By Brad Zarnett
Last week I was engaged in a conversation with a highly respected sustainability colleague. We both have a similar vision for a better planet but we have a fundamental difference of opinion on how to get there.
What’s more radical? Calmly following a path towards an almost certain human crisis or trying something new, on the fringe, something disruptive, that has a chance of changing our course for a better future.
Having just read the book Winners Take All: The Elite Charade of Changing the World by former New York Times columnist, Anand Giridharadas, and mostly agreeing with it, I thought that it would be interesting to read a critique by Jay Coen Gilbert, the co founder of the movement for Certified B Corporations, which happened to fall into the crosshairs of Giridharadas’ criticism.
Sustainability has come a long way in the last 10 years. It's now common language in boardrooms across the world. Most companies have someone who has a title that includes the world Sustainability, CSR, Value Creation or Shared Value. This is a great achievement and we should all be thrilled with this cultural shift. But we're not there yet and lately inspiration has been lacking.
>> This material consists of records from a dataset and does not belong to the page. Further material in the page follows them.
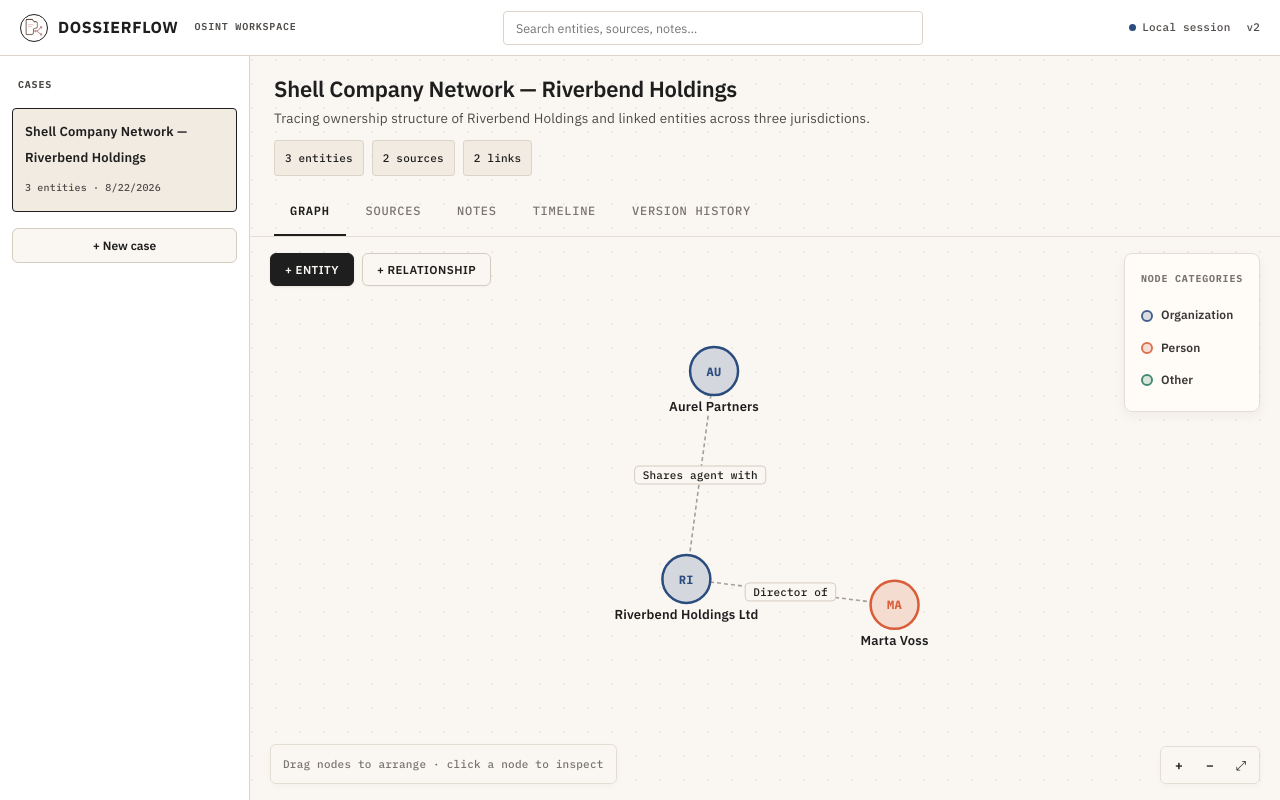
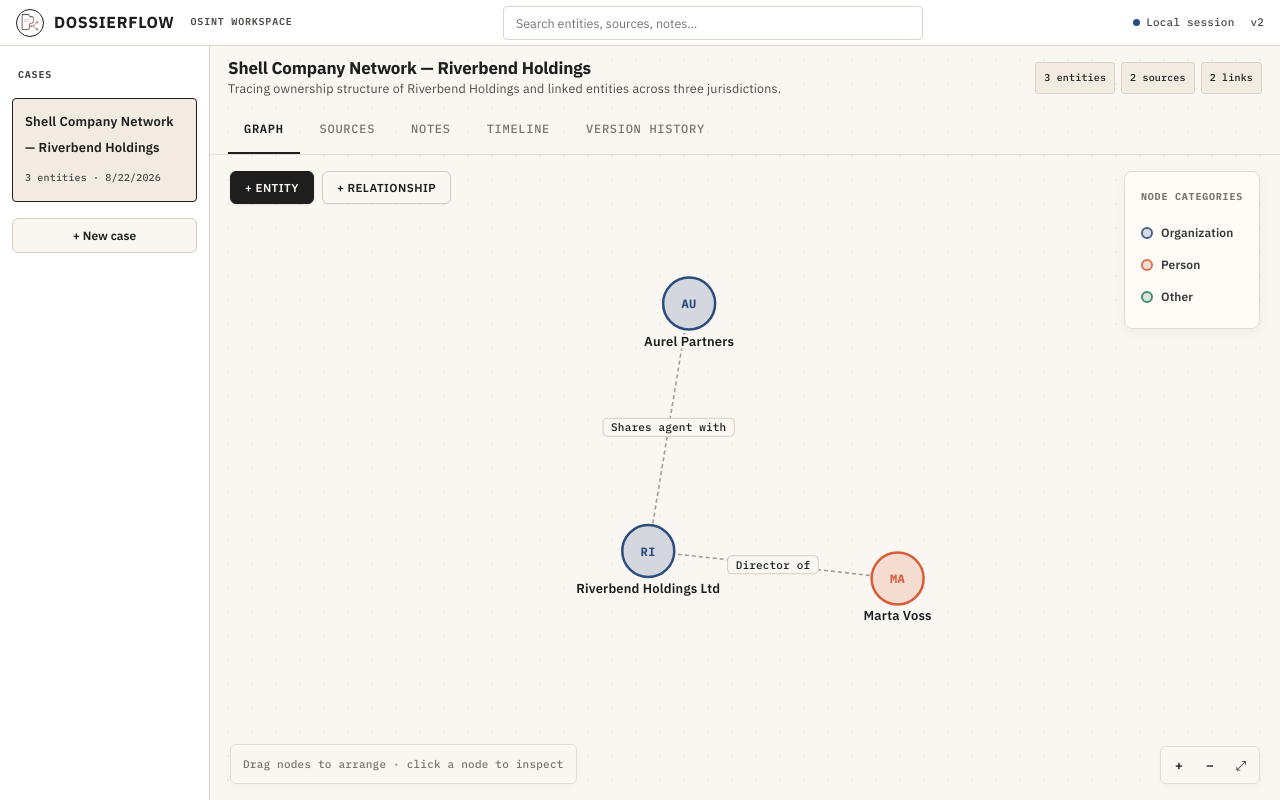
Before and after one commit to Sanchali-rif/DossierFlow, a React (Vite) app: page / in a window 1280 px wide. Built offline with nearby package versions, Linux system fonts and the light colour scheme.

Commit message:
feat: implement DossierFlow core application shell and graph visualization component

```diff
--- a/src/DossierFlow.jsx
+++ b/src/DossierFlow.jsx
@@ -115,8 +115,8 @@ export default function DossierFlow() {
         className="dossierflow-layout"
         style={{
           display: "grid",
-          gridTemplateColumns: "250px 1fr",
-          gridTemplateRows: "56px 1fr",
+          gridTemplateColumns: "210px 1fr",
+          gridTemplateRows: "46px 1fr",
           height: "100vh",
           position: "relative",
           zIndex: 1,
@@ -130,7 +130,7 @@ export default function DossierFlow() {
             display: "flex",
             alignItems: "center",
             justifyContent: "space-between",
-            padding: "0 20px",
+            padding: "0 16px",
             borderBottom: `1px solid ${T.line}`,
             background: T.panel,
           }}
@@ -261,23 +261,26 @@ export default function DossierFlow() {
           ) : (
             <>
               {/* Header section */}
-              <div style={{ padding: "20px 24px 0" }}>
-                <h2 style={{ fontFamily: fontSans, fontSize: 22, fontWeight: 600, color: T.ink, margin: 0, letterSpacing: "-0.01em" }}>
+              <div style={{ padding: "12px 18px 0" }}>
+                <div style={{ display: "flex", alignItems: "center", justifyContent: "space-between", flexWrap: "wrap", gap: 10 }}>
+                  <div>
+                    <h2 style={{ fontFamily: fontSans, fontSize: 17, fontWeight: 700, color: T.ink, margin: 0, letterSpacing: "-0.01em" }}>
                       {currentCase.name}
                     </h2>
-                <p style={{ fontFamily: fontSans, color: T.inkDim, fontSize: 13.5, lineHeight: 1.5, marginTop: 6, maxWidth: 680, fontWeight: 400 }}>
+                    <p style={{ fontFamily: fontSans, color: T.inkDim, fontSize: 12.5, lineHeight: 1.4, marginTop: 2, maxWidth: 680, fontWeight: 400 }}>
                       {currentCase.description}
                     </p>
-                <div style={{ display: "flex", gap: 8, marginTop: 12 }}>
+                  </div>
+                  <div style={{ display: "flex", gap: 6 }}>
                     {[`${ents.length} entities`, `${srcs.length} sources`, `${rels.length} links`].map((b) => (
                       <span
                         key={b}
                         style={{
                           fontFamily: fontMono,
-                        fontSize: 11,
+                          fontSize: 10,
                           fontWeight: 500,
                           fontFeatureSettings: '"tnum" 1',
-                        padding: "4px 10px",
+                          padding: "2px 8px",
                           borderRadius: 3,
                           background: T.panel2,
                           color: T.ink,
@@ -289,11 +292,12 @@ export default function DossierFlow() {
                     ))}
                   </div>
                 </div>
+              </div>
 
               {/* Navigation Tabs */}
               <div
                 className="dossierflow-tabs"
-                style={{ display: "flex", gap: 4, padding: "12px 24px 0", borderBottom: "1px solid #E4DDD3" }}
+                style={{ display: "flex", gap: 4, padding: "8px 18px 0", borderBottom: "1px solid #E4DDD3" }}
               >
                 {tabs.map((t) => (
                   <TabItem
--- a/src/components/canvas/Graph.jsx
+++ b/src/components/canvas/Graph.jsx
@@ -64,12 +64,12 @@ export default function Graph({ entities, relations, sources, onSelectEntity })
         d3
           .forceLink(links)
           .id((d) => d.id)
-          .distance(200) // Increased base link distance (180px - 220px)
+          .distance(240) // Expanded base link distance for bigger canvas
           .strength(0.6)
       )
-      .force("charge", d3.forceManyBody().strength(-500)) // Repulsion -500 for breathing room
+      .force("charge", d3.forceManyBody().strength(-650)) // Repulsion -650 for larger breathing room
       .force("center", d3.forceCenter(width / 2, height / 2))
-      .force("collide", d3.forceCollide(50)); // 50px collide buffer
+      .force("collide", d3.forceCollide(60)); // 60px collide buffer
 
     // Edge lines
     const link = g
@@ -155,13 +155,13 @@ export default function Graph({ entities, relations, sources, onSelectEntity })
     // Base Circle (layering #FAF7F2 to block obtrusive background grid bleed-through)
     node
       .append("circle")
-      .attr("r", 24)
+      .attr("r", 26)
       .attr("fill", T.bg);
 
     // Tinted Circle with solid category border
     node
       .append("circle")
-      .attr("r", 24)
+      .attr("r", 26)
       .attr("fill", (d) => getColor(d.type))
       .attr("fill-opacity", 0.18) // Soft semi-translucent category tint
       .attr("stroke", (d) => getColor(d.type)) // Crisp solid category border
@@ -183,7 +183,7 @@ export default function Graph({ entities, relations, sources, onSelectEntity })
     node
       .append("text")
       .attr("text-anchor", "middle")
-      .attr("dy", 40) // Offset 10px below the 24px circle
+      .attr("dy", 42) // Offset below the 26px circle
       .attr("font-family", fontSans)
       .attr("font-size", "13px")
       .attr("font-weight", "600")
```
Lines whose indentation alone changed are shown as unchanged.
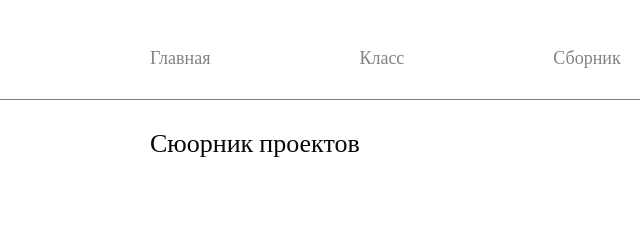
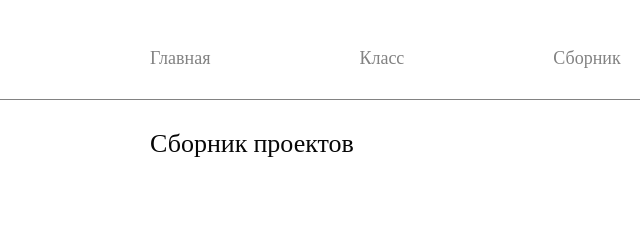
Before and after one commit to B1ond/-, a plain HTML site: page sbor.html in a window 1280 px wide. Shown: the top 227 px of the page, 0-640 px from the left. Drawn offline with Linux system fonts and the light colour scheme.

Commit message:
Add files via upload

```diff
--- a/sbor.html
+++ b/sbor.html
@@ -32,7 +32,7 @@
         <section class="intro" id="info">
             <div class="wrapper">
                 <div class="info_class">
-                    <div class="name_class">Сюорник проектов</div>
+                    <div class="name_class">Сборник проектов</div>
                 </div>
                 <div class="micro-info_class">Идеи для юных исследователей окружающего мира!</div>
             </div>
```
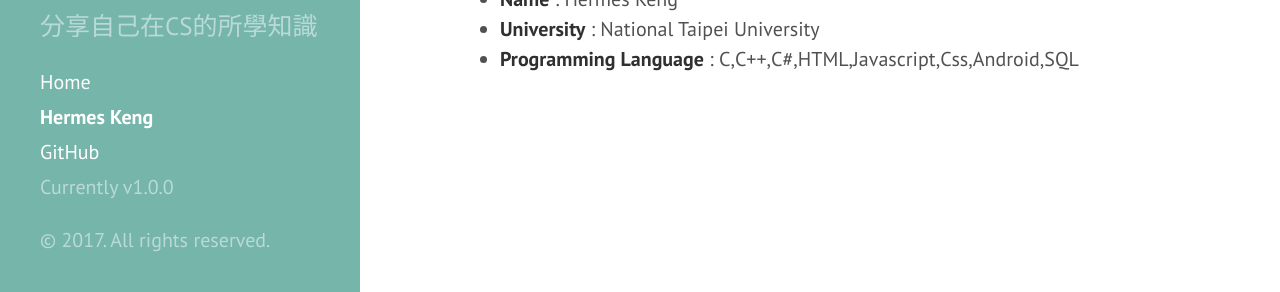
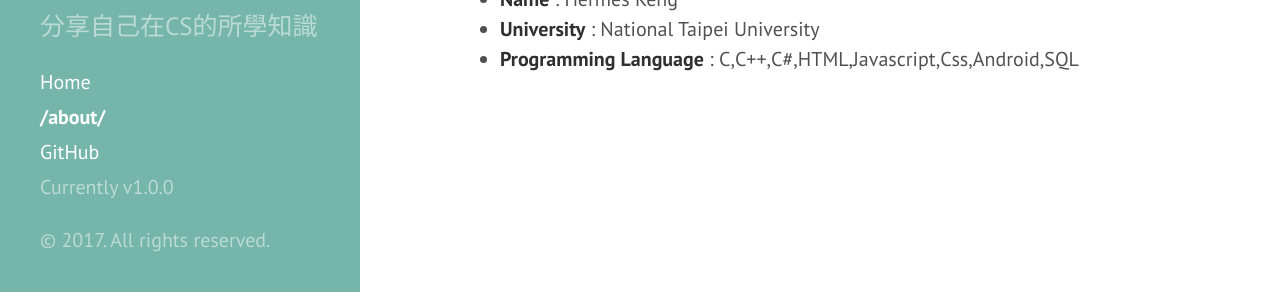
Before and after one commit to HermesKeng/HermesKeng.github.io, a Jekyll site: the page built from about.md, in a window 1280 px wide. Shown: the part 605-897 px from the top of the page. Built offline with Jekyll 4.4.1, drawn with Linux system fonts in a browser that asks for light colours; our own code applies the rules of GitHub Pages for plain Markdown files; Markdown is read by kramdown in place of the engine named in the settings.

Commit message:
revise sidebar

```diff
--- a/_includes/sidebar.html
+++ b/_includes/sidebar.html
@@ -10,7 +10,8 @@
     </div>
 
     <nav class="sidebar-nav">
-      <a class="sidebar-nav-item" href="{{ site.baseurl }}">Home</a>
+      <a class="sidebar-nav-item {% if page.url == site.baseurl %} active {% endif %}" href="{{ site.baseurl }}">Home</a>
+
       {% comment %}
         The code below dynamically generates a sidebar nav of pages with
         `layout: page` in the front-matter. See readme for usage.
@@ -20,7 +21,7 @@
       {% for node in pages_list %}
         {% if node.title != null %}
           {% if node.layout == "page" %}
-            <a class="sidebar-nav-item{% if page.url == node.url %} active{% endif %}" href="{{ node.url }}">{{ node.title }}</a>
+            <a class="sidebar-nav-item{% if page.url == node.url %} active{% endif %}" href="{{ node.url }}">{{ node.url }}</a>
           {% endif %}
         {% endif %}
       {% endfor %}
```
Let the SDGs lead the way with a competition that will inspire.
This past December, representatives from 195 nations gathered in Paris to negotiate an historic agreement to combat climate change and accelerate the transition to a sustainable, low-carbon future. After two weeks of negotiations, the nations unanimously agreed to adopt the international climate pact. On April 22, 2016, nations will again gather, this time at the United Nations headquarters in New York, to formally sign the Paris Agreement.
The world has already seen a significant shift towards stronger climate action, in the ensuing months since the adoption of the Agreement.